SMART is not intended to be a teaching or tutoring program, but rather a fun and positive environment for children to practice reading. The Site Coordinator provides teachers with selection criteria and asks them to select students to participate in SMART, prioritizing their lists according to who could benefit the most from the program. Students are scheduled as volunteers become available; selected students who are not initially paired with Readers can participate as substitute students until more Readers join the program.

Student Permission Slips

The Site Coordinator provides teachers with permission slips for all selected students. Each regularly scheduled and substitute student needs to have a permission slip, signed by a parent or guardian, on file. The Site Coordinator depends on teachers to assist in distributing and obtaining signed permission slips. In some cases, several permission slips may need to be sent home before a signed permission slip is received.

Student Information

The Site Coordinator also asks teachers to complete a Student Information form for each selected student. These forms provide volunteers with helpful information about students and their stages of literacy development.

Scheduling

Scheduling is crucial to the success of the SMART program. The Site Coordinator has the challenging task of balancing the needs and requirements of the students, teachers, school and Readers. Ideally, each SMART student is available to leave the classroom for 30 minutes, two days per week from mid-October (or when the student is paired with a volunteer) through mid-May. Whenever possible, students should be scheduled during the same 30-minute reading session on both program days (ex: 10-10:30am on Mondays and Wednesdays). Usually, students are not available to come to SMART during portions of the literacy or math blocks, specials, recess, lunch, core instruction time, etc. These restricted times vary by school.

The Site Coordinator distributes forms with potential reading times to teachers and asks that they indicate their first, second and third preferences, as well as any times that won’t work for their classrooms. The Site Coordinator gives teachers their first reading time preferences whenever possible. The Site Coordinator, teachers and designated school staff member work together until a schedule is finalized.

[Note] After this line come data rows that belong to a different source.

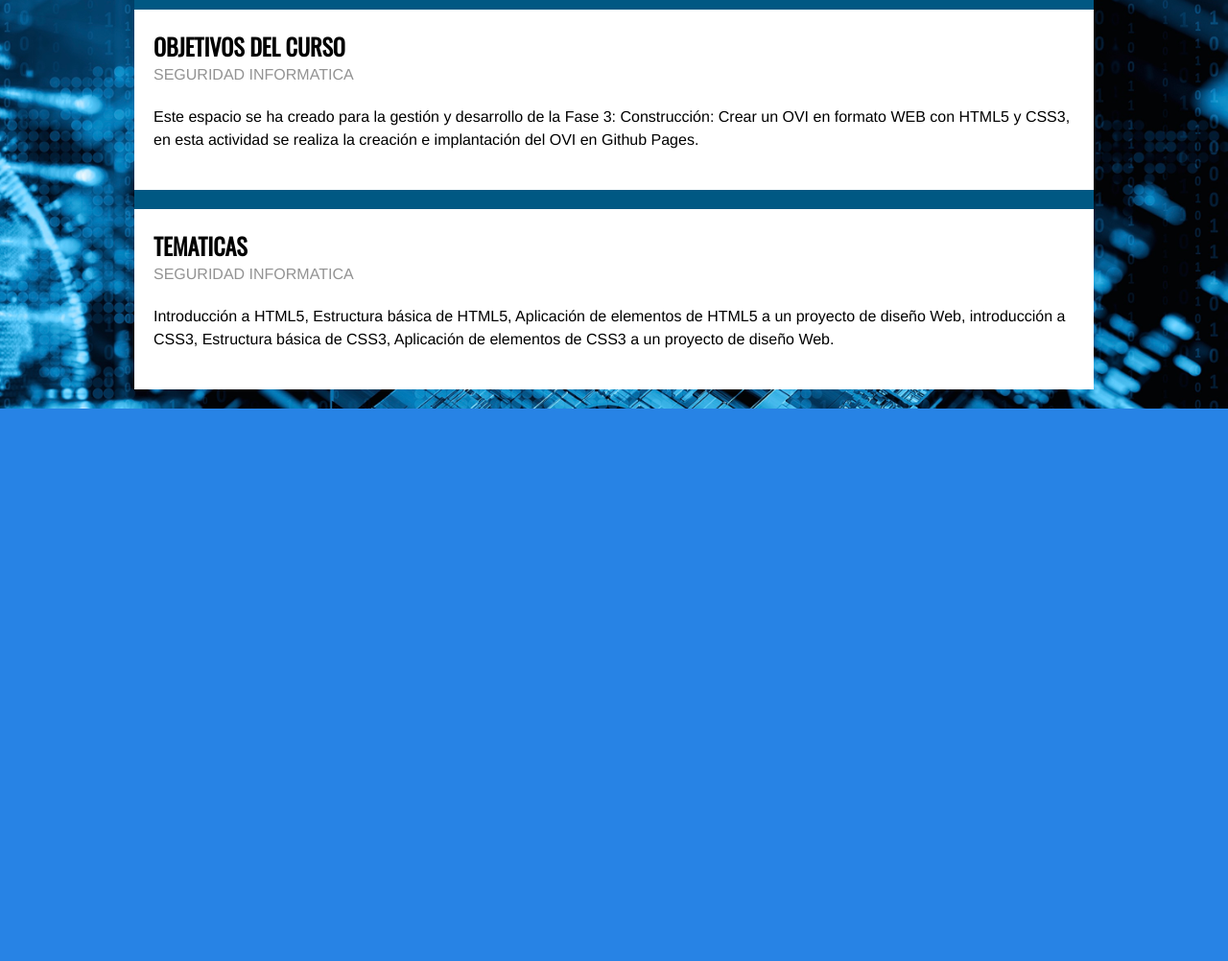
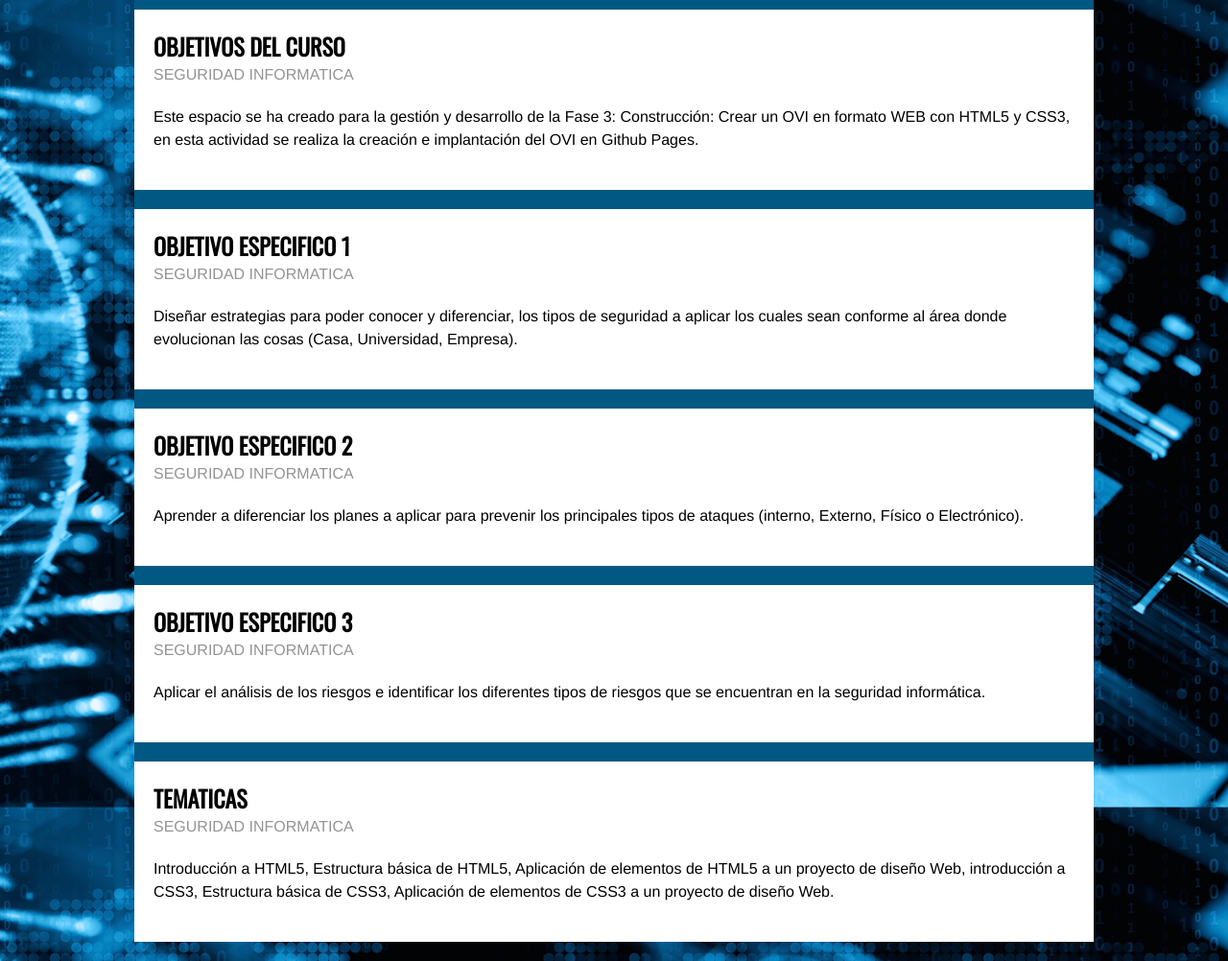
Before and after one commit to gfuquenea/html, a plain HTML site: page index.html in a window 1280 px wide. Shown: the part 873-1875 px from the top of the page at 96% size. Before the commit the page ends 1299 px from the top, so only its background shows below. Drawn offline with nearby package versions, Linux system fonts and the light colour scheme; a web font is replaced by a local one.

Commit message:
Update index.html

```diff
--- a/index.html
+++ b/index.html
@@ -88,6 +88,27 @@
 
 </article>
 <article>
+	<h2 class="titulo"> OBJETIVO ESPECIFICO 1</h2>
+	<p class="fecha">SEGURIDAD INFORMATICA</p>
+
+	<p>Diseñar estrategias para poder conocer y diferenciar, los tipos de seguridad a aplicar los cuales sean conforme al área donde evolucionan las cosas (Casa, Universidad, Empresa).</p>
+
+</article>
+<article>
+	<h2 class="titulo"> OBJETIVO ESPECIFICO 2</h2>
+	<p class="fecha">SEGURIDAD INFORMATICA</p>
+
+	<p>Aprender a diferenciar los planes a aplicar para prevenir los principales tipos de ataques (interno, Externo, Físico o Electrónico).</p>
+
+</article>
+<article>
+	<h2 class="titulo"> OBJETIVO ESPECIFICO 3</h2>
+	<p class="fecha">SEGURIDAD INFORMATICA</p>
+
+	<p>Aplicar el análisis de los riesgos e identificar los diferentes tipos de riesgos que se encuentran en la seguridad informática.</p>
+
+</article>
+<article>
 	<h2 class="titulo"> TEMATICAS</h2>
 	<p class="fecha">SEGURIDAD INFORMATICA</p>
 	<p>Introducción a HTML5, Estructura básica de HTML5, Aplicación de elementos de HTML5 a un proyecto de diseño Web, introducción a CSS3, Estructura básica de CSS3, Aplicación de elementos de CSS3 a un proyecto de diseño Web.</p>
```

Student Milestones

In late-March/early-April, the Site Coordinator distributes Student Milestones forms to teachers for all participating students. Any information teachers can provide regarding student progress will be very helpful to SMART. Teacher participation in this effort is voluntary and very much appreciated!